# What you need to do:
Look through the listing underneath for "header", and copy every line that has it.
------------
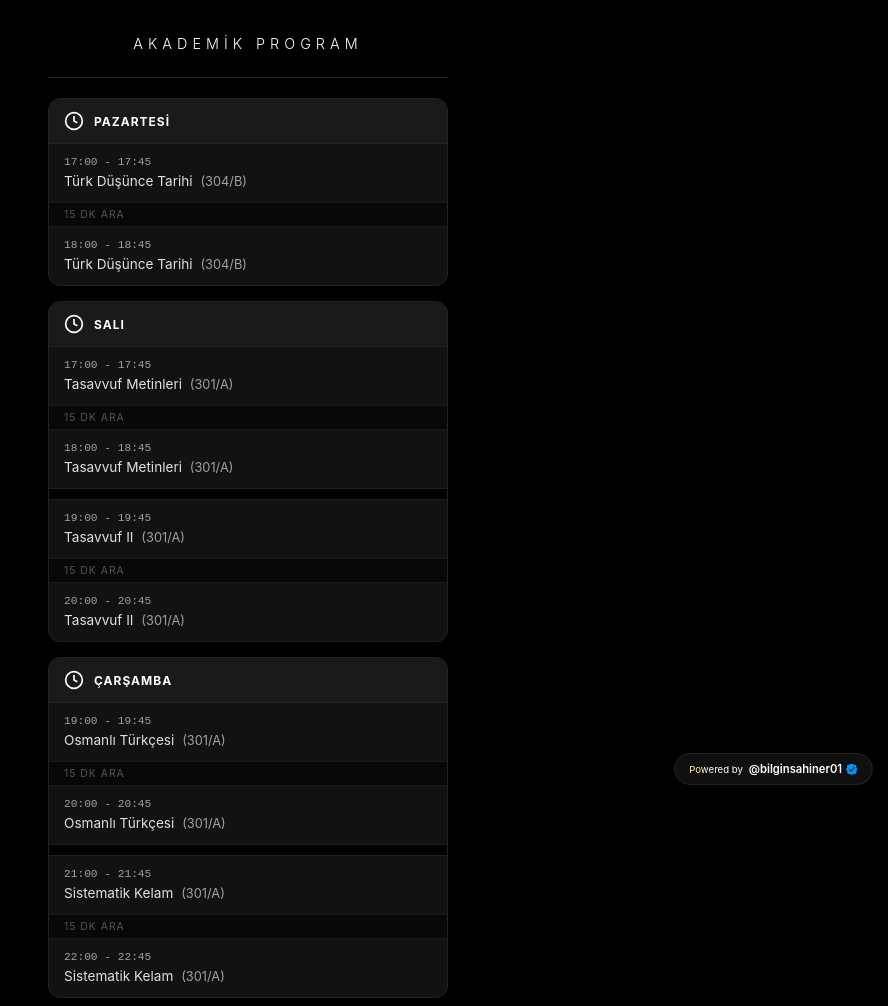
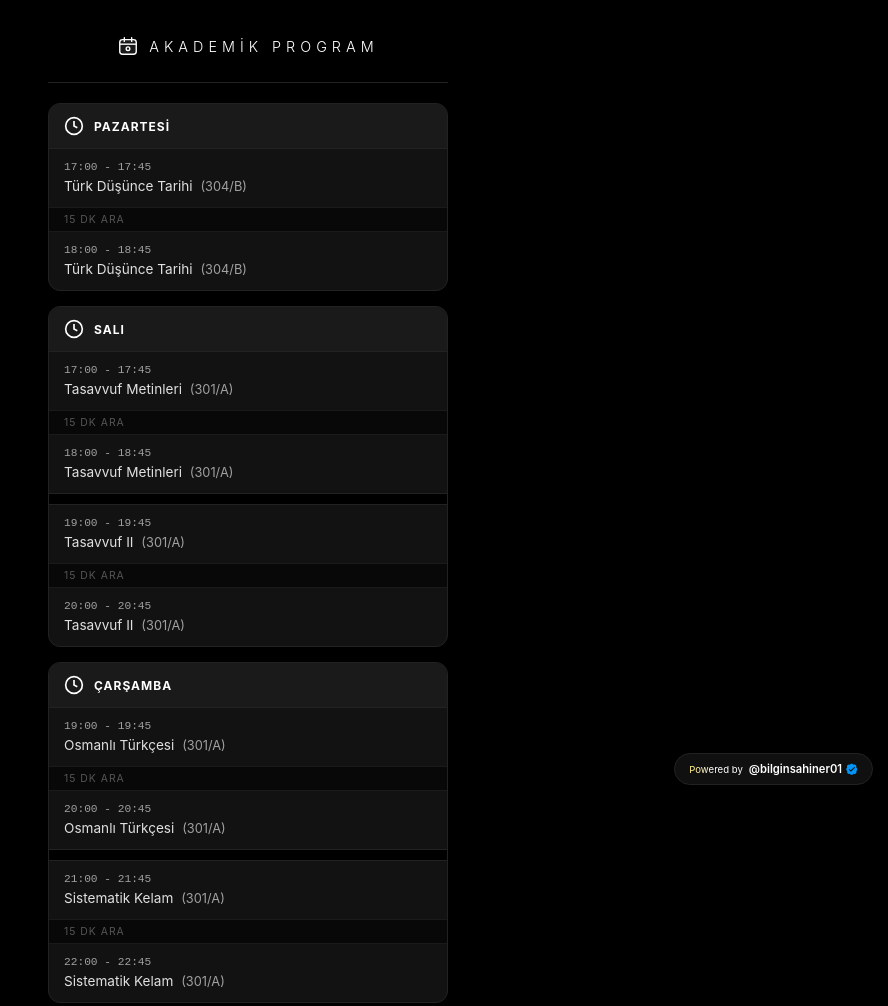
Before and after one commit to bilginsahiner/Ders-Programi, a plain HTML site: page index.html in a window 1280 px wide. Shown: the top 1006 px of the page, without its empty margins (392-1280 px from the left). Drawn offline with Linux system fonts and the light colour scheme.

Commit message:
Update index.html

```diff
--- a/index.html
+++ b/index.html
@@ -90,7 +90,19 @@
 <body>
 
 <div class="container">
-    <header><h1>AKADEMİK PROGRAM</h1></header>
+    <header>
+        <h1 style="display: flex; align-items: center; justify-content: center; gap: 10px;">
+            <svg width="22" height="22" viewBox="0 0 24 24" fill="none" xmlns="http://www.w3.org/2000/svg">
+                <rect x="3" y="5" width="18" height="16" rx="3" stroke="white" stroke-width="1.5" fill="white" fill-opacity="0.1"/>
+                <path d="M3 10H21" stroke="white" stroke-width="1.5"/>
+                <path d="M8 3V7" stroke="white" stroke-width="1.5" stroke-linecap="round"/>
+                <path d="M16 3V7" stroke="white" stroke-width="1.5" stroke-linecap="round"/>
+                <circle cx="12" cy="15" r="2" stroke="white" stroke-width="1.5"/>
+            </svg>
+            AKADEMİK PROGRAM
+        </h1>
+    </header>
+
 
     <div class="day-block" id="day-1">
         <div class="day-header"><div class="day-icon"><svg width="20" height="20" viewBox="0 0 24 24" fill="none" stroke-width="2"><circle cx="12" cy="12" r="10"></circle><polyline points="12 6 12 12 16 14"></polyline></svg></div>PAZARTESİ</div>
```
------------
# Answer space:
-    <header><h1>AKADEMİK PROGRAM</h1></header>
+    <header>
+    </header>
         <div class="day-header"><div class="day-icon"><svg width="20" height="20" viewBox="0 0 24 24" fill="none" stroke-width="2"><circle cx="12" cy="12" r="10"></circle><polyline points="12 6 12 12 16 14"></polyline></svg></div>PAZARTESİ</div>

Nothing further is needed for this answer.